Despite the narrative of family relationships, motherly protection, and sibling attachment, the collection is highly wearable, consisting of a blend of sporty athleisure and tailored pieces in roomy silhouettes, combining classic pinstripes, plaid, and khaki with less traditional menswear offerings in pale pink and florals. One of the most striking looks was a textured velvet denim in deep rust and ochre with the blue denim backing showing through as if it was the texture of an old concrete wall, or rust worn sheet metal. It appeared throughout the collection as trousers, jackets of various shapes, and most dramatically as a pullover with a double shoulder detail and sleeves continuing into gloves. Even without the context, it still conveys a feeling of age and wear and feels both architecturally brutalistic and organic. It’s an unusual combination against the powder pink, blue steel, and soft watercolor lotuses in the rest of the collection. However, that’s just another of Wang’s trademarks – reworking masculine themes and forms with a feminine approach and finding that sweet spot to make her clothes wearable by both men and women. Wang also designed her first womenswear capsule this fall and zeroed in on Chuck Taylor’s roots as a basketball shoe, which meant striped track-suit separates and high-tops in a salmon-pink hue embroidered with the words Girl Power.
Wang has made a name for herself since graduating from London’s Royal College of Art and launching her name sake label. In this collection she challenged herself to go beyond streetwear, though even her tailored pieces have some sporty, athletic details such as elastic waistbands and utility pockets. One interesting new silhouette is the transformer shoulder that appeared on windbreakers, puffer jackets, and a beautiful pink wool coat with petal-like armor on the shoulders. Wang also ventured into leather this season, and one look that really stood out was a vibrant blue leather jacket and trouser ensemble that glistened just like the surface of a pool. Wang’s work has an elaborate emotional context that comes through in the subtleties of color, and materials, rather than through metaphor, images, or spelled out in words.
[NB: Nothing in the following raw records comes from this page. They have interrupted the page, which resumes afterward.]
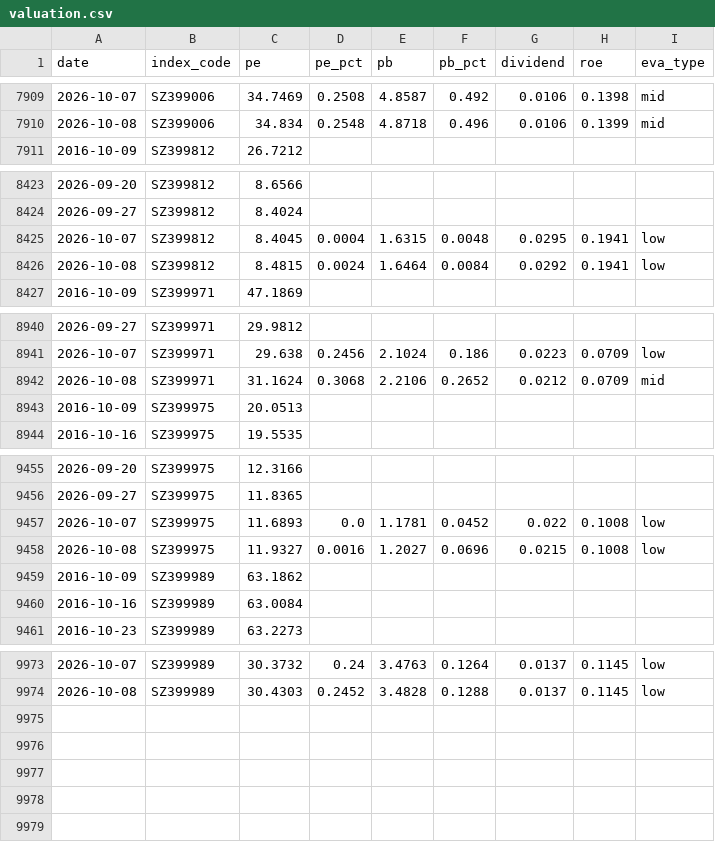
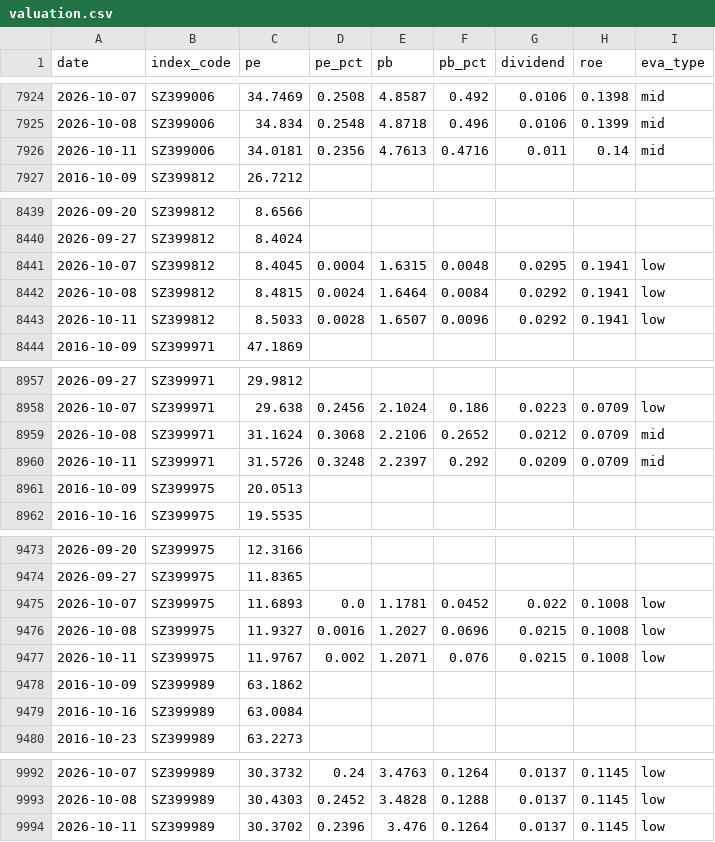
Before and after one commit to moyuanhua/etf-valuation, a CSV file: data/history/valuation.csv, drawn as a sheet; only a part is shown, gaps mark what is left out; the diff covers the shown part only.

```diff
--- a/data/history/valuation.csv
+++ b/data/history/valuation.csv
@@ -7910,2 +7925,3 @@ date,index_code,pe,pe_pct,pb,pb_pct,dividend,roe,eva_type
 2026-10-08,SZ399006,34.834,0.2548,4.8718,0.496,0.0106,0.1399,mid
+2026-10-11,SZ399006,34.0181,0.2356,4.7613,0.4716,0.011,0.14,mid
 2016-10-09,SZ399812,26.7212,,,,,,
@@ -8426,2 +8442,3 @@ date,index_code,pe,pe_pct,pb,pb_pct,dividend,roe,eva_type
 2026-10-08,SZ399812,8.4815,0.0024,1.6464,0.0084,0.0292,0.1941,low
+2026-10-11,SZ399812,8.5033,0.0028,1.6507,0.0096,0.0292,0.1941,low
 2016-10-09,SZ399971,47.1869,,,,,,
@@ -8942,2 +8959,3 @@ date,index_code,pe,pe_pct,pb,pb_pct,dividend,roe,eva_type
 2026-10-08,SZ399971,31.1624,0.3068,2.2106,0.2652,0.0212,0.0709,mid
+2026-10-11,SZ399971,31.5726,0.3248,2.2397,0.292,0.0209,0.0709,mid
 2016-10-09,SZ399975,20.0513,,,,,,
@@ -9458,2 +9476,3 @@ date,index_code,pe,pe_pct,pb,pb_pct,dividend,roe,eva_type
 2026-10-08,SZ399975,11.9327,0.0016,1.2027,0.0696,0.0215,0.1008,low
+2026-10-11,SZ399975,11.9767,0.002,1.2071,0.076,0.0215,0.1008,low
 2016-10-09,SZ399989,63.1862,,,,,,
@@ -9974 +9993,2 @@ date,index_code,pe,pe_pct,pb,pb_pct,dividend,roe,eva_type
 2026-10-08,SZ399989,30.4303,0.2452,3.4828,0.1288,0.0137,0.1145,low
+2026-10-11,SZ399989,30.3702,0.2396,3.476,0.1264,0.0137,0.1145,low
```
Also changed, not shown: 15 added rows elsewhere in this file, docs/assets.csv, 2 other files.
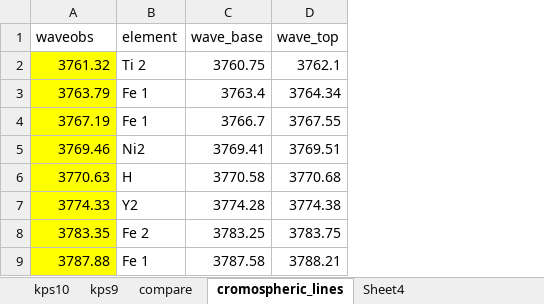
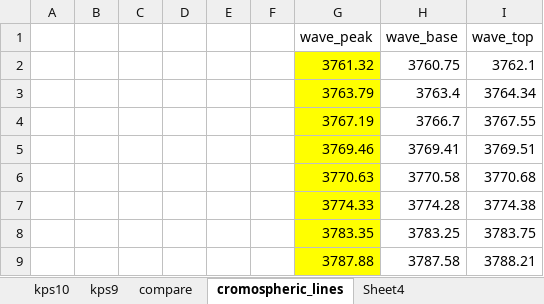
Before and after one commit to ntlucia/Tesis_Estrellas_binarias, an Excel workbook: Scripts/Growth_curve/lines.xlsx, sheet cromospheric_lines, drawn as a sheet; only a part is shown; values as stored, in another font and other column widths than the file's, no borders; removed rows and columns are numbered as before the commit, all else as after; the diff names each change by its address in the sheet, - before the commit and + after, or states it on an @@ line.

```diff
--- a/Scripts/Growth_curve/lines.xlsx (sheet cromospheric_lines)
+++ b/Scripts/Growth_curve/lines.xlsx (sheet cromospheric_lines)
+column A, empty
+column B, empty
+column C, empty
+column D, empty
+column E, empty
+column F, empty
-column B (element), rows 2-9: Ti 2 | Fe 1 | Fe 1 | Ni2 | H | Y2 | Fe 2 | Fe 1
-G1: waveobs
+G1: wave_peak
```
Also changed, not shown: formulas that keep their value, 6 other files.
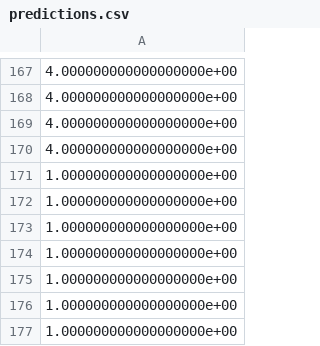
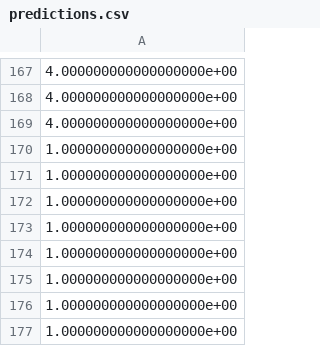
Before and after one commit to ericaltenburg/TXStateREU, a CSV file: predictions.csv, drawn as a sheet; only a part is shown, gaps mark what is left out.

```diff
--- a/predictions.csv
+++ b/predictions.csv
@@ -169,3 +169,3 @@
 4.000000000000000000e+00
-4.000000000000000000e+00
+1.000000000000000000e+00
 1.000000000000000000e+00
```
Also changed, not shown: final_timeline.csv, timeline.csv, 3 other files.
If you dig back far enough into her Twitter feed, Wang states “I believe that every single stitching, details, fabric, has emotions, making with full of loves, a garment not only just a cloth, it should mean something…” Though Wang’s work does not always fully convey the inspiration she cites, they still speak for themselves, allowing the wearer to bring their own emotion into the story, which is equally as important.